ZAKOUR | Tanking Teams: It Just Feels Wrong

Print More


Rooting for the Buffalo Sabres isn’t always easy. In fact, it’s been pretty hard. They’ve been around for over 40 years and never won a Stanley Cup, and their most recent trip (in 1999) is only famous for the Sabres losing in game six, in triple overtime, on a goal that shouldn’t have counted. “No goal” still persists today.

The Sabres featured one of the greatest offensive lines ever in the “French Connection,” comprised of three great French-Canadian skaters and led by the Hall of Famer Gilbert Perreault, and could never top the Flyers in the ’70s. The Sabres history features maybe the greatest goal ever in Dominik Hasek, who wasn’t enough to get Buffalo over the hump in the ’90s and early aughts.

Now with owner Terry Pegula, the Sabres have shown a penchant for doing something they haven’t before. Tanking. That is, to be precise, losing intentionally with the goal of securing the best draft pick possible. When I say losing intentionally, I mean fielding a team that reasonably can’t be expected to win games rather than throwing games. A team that doesn’t endanger the goal of having a chance of the first pick in the draft, for supposed franchise changing player Connor McDavid.

Tanking is nothing new. As soon as you reward losing in drafts, you’ve incentivized being the worst and not the third or fourth worst. And it makes sense; you’d rather be the worst for a little while than be mediocre forever. Sure, being the absolute worst is embarrassing and, well, unpleasant for fans, but it’s worth it if you can get out of the purgatory of losing.

But this has all put me in a strange position. Should I root for them during this tanking phase? Or more precisely, do I root for them to win or lose? It’s ingrained in me to want my team to win, but I know it’s better for the long run if the current season’s losses are the sacrifice for winning a Stanley Cup later on. When I just follow the Sabres, I know they’re better off losing as often as possible this season. But when I see them play, what do I do? Cheer opposing goals? Am I supposed to dread Buffalo goals? If a Sabre makes a spectacular play, should I be happy with the individual effort but not so about anything that brings them closer to a franchise jeopardizing win?
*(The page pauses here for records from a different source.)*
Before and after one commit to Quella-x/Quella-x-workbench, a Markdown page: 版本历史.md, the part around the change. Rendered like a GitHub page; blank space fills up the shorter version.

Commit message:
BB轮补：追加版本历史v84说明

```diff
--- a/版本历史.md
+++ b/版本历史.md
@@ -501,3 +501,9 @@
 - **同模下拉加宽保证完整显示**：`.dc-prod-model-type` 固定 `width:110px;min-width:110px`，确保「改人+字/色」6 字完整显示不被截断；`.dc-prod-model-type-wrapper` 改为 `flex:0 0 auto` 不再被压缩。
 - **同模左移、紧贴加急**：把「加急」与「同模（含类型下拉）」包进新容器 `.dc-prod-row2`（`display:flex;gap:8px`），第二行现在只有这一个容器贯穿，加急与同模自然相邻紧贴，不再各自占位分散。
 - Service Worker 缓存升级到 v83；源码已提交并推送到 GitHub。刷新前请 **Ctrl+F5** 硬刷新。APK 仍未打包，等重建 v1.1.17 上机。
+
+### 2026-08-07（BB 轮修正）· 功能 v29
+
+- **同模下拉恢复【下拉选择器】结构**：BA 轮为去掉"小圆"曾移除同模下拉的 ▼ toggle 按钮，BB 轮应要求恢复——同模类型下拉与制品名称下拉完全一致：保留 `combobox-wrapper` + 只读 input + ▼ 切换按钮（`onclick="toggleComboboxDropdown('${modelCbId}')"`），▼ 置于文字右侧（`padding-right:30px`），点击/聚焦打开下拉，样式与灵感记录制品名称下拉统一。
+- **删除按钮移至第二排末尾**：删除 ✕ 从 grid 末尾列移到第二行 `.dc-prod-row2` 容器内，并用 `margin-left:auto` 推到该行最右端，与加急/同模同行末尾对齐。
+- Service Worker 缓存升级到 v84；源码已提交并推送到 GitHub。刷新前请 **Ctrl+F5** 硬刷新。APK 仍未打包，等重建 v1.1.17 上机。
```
It’s all very confusing.

The Sabres are 1-5-0 with a -14 goal differential as of writing, both worst in the NHL. They’re well on their way to being the worst team in the league. It’s clear they have given me no choice, I have to root for losses. A win has to feel like a loss and vice versa. So being a fan of the Sabres right now entails really being a fan of any team playing the Sabres. Which is fine for a while, but I’m looking forward to the day when I can actually cheer for my own team’s wins.
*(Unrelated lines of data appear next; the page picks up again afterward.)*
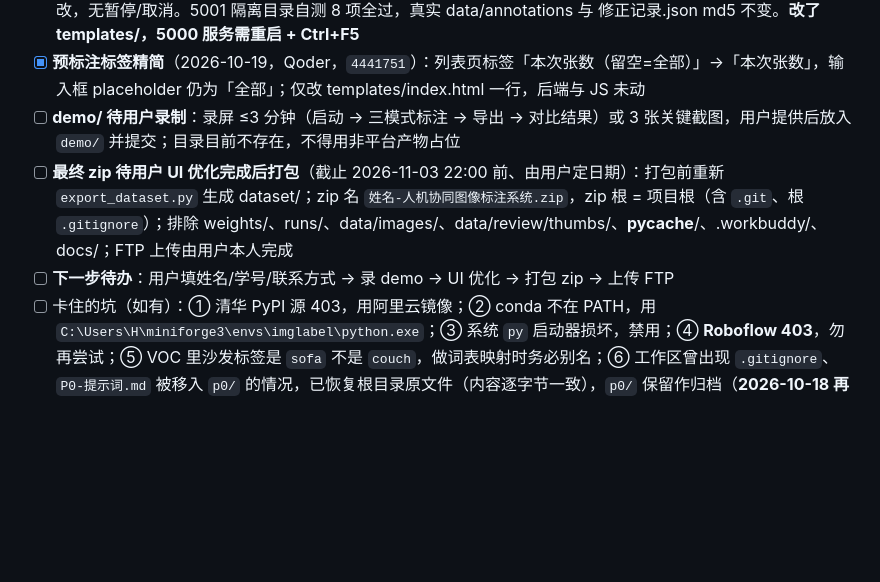
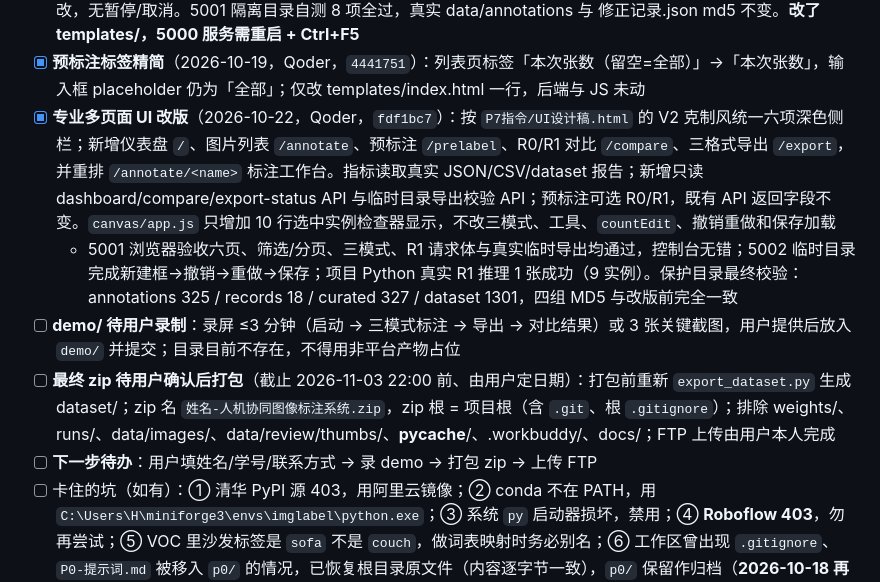
Before and after one commit to beilun1/imglabel, a Markdown page: CONTEXT.md, the part around the change. Drawn GitHub-style; blank space fills up the shorter version.

Commit message:
CONTEXT: 记录多页面 UI 改版与验收结果

```diff
--- a/CONTEXT.md
+++ b/CONTEXT.md
@@ -148,9 +148,11 @@
   - `ai_log.md` 新建：P0–P7 按时间列出 Trae / Qoder / WorkBuddy 分工（含 P3 账号 B→A、P4/P6 用户人工过审）
 - [x] **预标注限张**（2026-10-19，Qoder，`900a79e`）：`POST /api/prelabel` 可选 `limit`（正整数）= 只处理**无 JSON 的未标图**（按文件名排序）前 limit 张，`total` 为实际处理张数；省略 / 0 / 负数 / 非数字 / true → 全量，行为与旧版一致（已有 JSON 跳过）。列表页「开始预标注」左侧加「本次张数（留空=全部）」输入框。prelabel.py 未改，无暂停/取消。5001 隔离目录自测 8 项全过，真实 data/annotations 与 修正记录.json md5 不变。**改了 templates/，5000 服务需重启 + Ctrl+F5**
 - [x] **预标注标签精简**（2026-10-19，Qoder，`4441751`）：列表页标签「本次张数（留空=全部）」→「本次张数」，输入框 placeholder 仍为「全部」；仅改 templates/index.html 一行，后端与 JS 未动
+- [x] **专业多页面 UI 改版**（2026-10-22，Qoder，`fdf1bc7`）：按 `P7指令/UI设计稿.html` 的 V2 克制风统一六项深色侧栏；新增仪表盘 `/`、图片列表 `/annotate`、预标注 `/prelabel`、R0/R1 对比 `/compare`、三格式导出 `/export`，并重排 `/annotate/<name>` 标注工作台。指标读取真实 JSON/CSV/dataset 报告；新增只读 dashboard/compare/export-status API 与临时目录导出校验 API；预标注可选 R0/R1，既有 API 返回字段不变。`canvas/app.js` 只增加 10 行选中实例检查器显示，不改三模式、工具、`countEdit`、撤销重做和保存加载
+  - 5001 浏览器验收六页、筛选/分页、三模式、R1 请求体与真实临时导出均通过，控制台无错；5002 临时目录完成新建框→撤销→重做→保存；项目 Python 真实 R1 推理 1 张成功（9 实例）。保护目录最终校验：annotations 325 / records 18 / curated 327 / dataset 1301，四组 MD5 与改版前完全一致
 - [ ] **demo/ 待用户录制**：录屏 ≤3 分钟（启动 → 三模式标注 → 导出 → 对比结果）或 3 张关键截图，用户提供后放入 `demo/` 并提交；目录目前不存在，不得用非平台产物占位
-- [ ] **最终 zip 待用户 UI 优化完成后打包**（截止 2026-11-03 22:00 前、由用户定日期）：打包前重新 `export_dataset.py` 生成 dataset/；zip 名 `姓名-人机协同图像标注系统.zip`，zip 根 = 项目根（含 `.git`、根 `.gitignore`）；排除 weights/、runs/、data/images/、data/review/thumbs/、__pycache__/、.workbuddy/、docs/；FTP 上传由用户本人完成
-- [ ] **下一步待办**：用户填姓名/学号/联系方式 → 录 demo → UI 优化 → 打包 zip → 上传 FTP
+- [ ] **最终 zip 待用户确认后打包**（截止 2026-11-03 22:00 前、由用户定日期）：打包前重新 `export_dataset.py` 生成 dataset/；zip 名 `姓名-人机协同图像标注系统.zip`，zip 根 = 项目根（含 `.git`、根 `.gitignore`）；排除 weights/、runs/、data/images/、data/review/thumbs/、__pycache__/、.workbuddy/、docs/；FTP 上传由用户本人完成
+- [ ] **下一步待办**：用户填姓名/学号/联系方式 → 录 demo → 打包 zip → 上传 FTP
 - [ ] 卡住的坑（如有）：① 清华 PyPI 源 403，用阿里云镜像；② conda 不在 PATH，用 `C:\Users\H\miniforge3\envs\imglabel\python.exe`；③ 系统 `py` 启动器损坏，禁用；④ **Roboflow 403**，勿再尝试；⑤ VOC 里沙发标签是 `sofa` 不是 `couch`，做词表映射时务必别名；⑥ 工作区曾出现 `.gitignore`、`P0-提示词.md` 被移入 `p0/` 的情况，已恢复根目录原文件（内容逐字节一致），`p0/` 保留作归档（**2026-10-18 再犯一次**：整理归档时根 `.gitignore` 又被旧副本覆盖。现已无 `p0/`，**任何子目录都不许留 .gitignore 副本**；`git add -A` 前先看 `git status` 里有没有 `data/images/`）；⑦ GitHub 平时可 push，但**大文件并发下载时会超时**，需等下载结束再 push；⑧ **数据集自带标注不可信**：人工抽查发现 COCO/VOC 里有静物油画、极暗近全黑、目标仅占 1.2% 的图，**P3 预标注前不要相信数据集标签，必须人眼复核**；⑨ 列表页状态判定：无 JSON 文件须显示「未标」——「文件不存在」与「空标注 JSON」是两回事，空 JSON 才显示「已标(空)」（此 bug 已在初版修复）；⑩ **快捷键焦点失效**：键盘处理器对 select/input 一律 return，点过类别下拉框后所有快捷键失效——只对文本输入框跳过，其他控件要 preventDefault 防止下拉框按字母跳选项；⑪ **单击/直线笔画无法保存**：画笔只存笔触中心线，`strokePts<2` 丢弃单击、Douglas-Peucker 把直线简化成 2 点再被 `<3` 丢弃——必须按笔刷粗细栅格化取轮廓；⑫ Flask 非 debug 模式会**缓存模板**，改 templates/ 后必须重启服务才生效（JS/CSS 不缓存）；⑬ 5000 端口常被用户手动开的旧服务占用，自测用 `python -c "import app; app.app.run(port=5001)"`，不要改 app.py 端口；⑭ **假性故障「标注页没图」**：不是浏览器缓存——是旧服务进程没关，Windows 上 Werkzeug 用 SO_REUSEADDR，新进程也能绑同一端口却收不到请求，旧进程缓存的旧模板 + 磁盘上的新 JS 不匹配导致脚本崩溃。现已加：启动前端口占用检测（占用即报错退出）、模板热重载、页面/前端资源 no-store、模板与脚本版本不一致红条提示；⑮ **图片加载失败必须显式提示**：原 `img.onerror` 也 resolve，imgW=0 时只画底色、静默空白；现画布中央显示「图片加载失败：文件名（HTTP 状态）」，且禁止保存以免空标注覆盖已有 JSON；⑯ 测试图片加载失败**不要改坏 data/curated/images 里的真实图片**（已被安全策略拦截），用不存在的文件名在浏览器里调 load() 测
 
 ### P1 最终数据统计
```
Looking at recent Cup champions, tanking doesn’t seem like the worst idea. The Blackhawks and Kings, the two model franchises as of late in the NHL, have hit on picks early on in the first round. The Penguins won the Sidney Crosby sweepstakes and it’s worked out pretty well for them. You need stars to win championships. You need to draft stars to win. And franchises exist to win championships, especially ones in the city of Buffalo, which has never seen a winner.
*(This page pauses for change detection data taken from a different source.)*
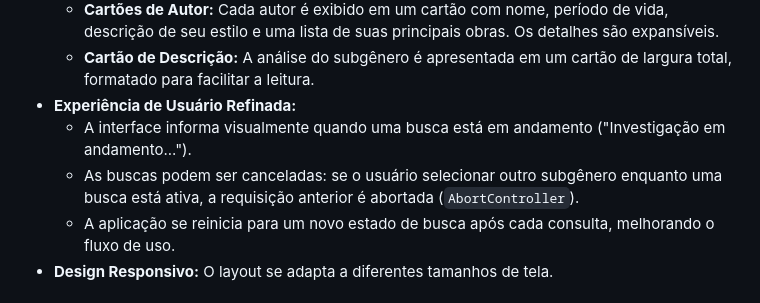
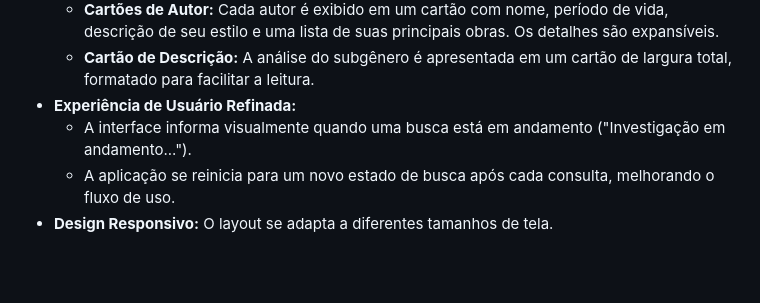
Before and after one commit to Alexmacol/projeto-mestres-do-misterio, a Markdown page: README.md, the part around the change. Rendered like a GitHub page; blank space fills up the shorter version.

Commit message:
docs: remove do README a promessa de cancelamento de busca
O README dizia que trocar de subgênero cancela a busca em andamento via AbortController, mas o select fica desabilitado durante a busca e o evento change nunca dispara, então o cancelamento não acontece. A linha sai do README; o cancelamento real fica para a versão em React.

```diff
--- a/README.md
+++ b/README.md
@@ -23,7 +23,6 @@ Para isso, a aplicação consome uma API backend construída em Node.js, que cen
   - **Cartão de Descrição:** A análise do subgênero é apresentada em um cartão de largura total, formatado para facilitar a leitura.
 - **Experiência de Usuário Refinada:**
   - A interface informa visualmente quando uma busca está em andamento ("Investigação em andamento...").
-  - As buscas podem ser canceladas: se o usuário selecionar outro subgênero enquanto uma busca está ativa, a requisição anterior é abortada (`AbortController`).
   - A aplicação se reinicia para um novo estado de busca após cada consulta, melhorando o fluxo de uso.
 - **Design Responsivo:** O layout se adapta a diferentes tamanhos de tela.
 
```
The Sabres already have what many consider the best farm teams in hockey, and will have two more first round picks this year. Because of this, I’m not sure if tanking needs to be curtailed in sports. For teams willing to forgo all chances at winning a few playoff games to try to win a championship, it can be the right move. But not every team feels comfortable risking totally alienating their fan base for a few years. Hyper competitive coaches and players need to be able to stomach taking part in a tank job.

Tanking “feels” wrong. It might be the best strategy, honestly. But it feels wrong. Yes, franchises are supposed to win titles. But they’re supposed to “win.” And raking up the losses is tolerable for a little while, but then the wins had better start piling up. A tank job followed by anything less than an elite team will just beget another tank. Teams are supposed to get better gradually and do their best to fill holes, not just sell off everything of value. It’s not fun to actually see the product on the field, which is what should matter. The point of a sports team is more than winning. Since sports falls under the entertainment industry (more or less), sports should provide entertainment value. Watching Sabres goalie Jhonas Enroth fish the puck out of his own net loses its charm after a while.

The Sabres losing every day, being totally outclassed by teams on the other end of the spectrum, like a 6-2 beat down courtesy of the Blackhawks or a 5-1 thrashing by the Ducks, provides very little entertainment value. In fact, it’s pretty hard to watch.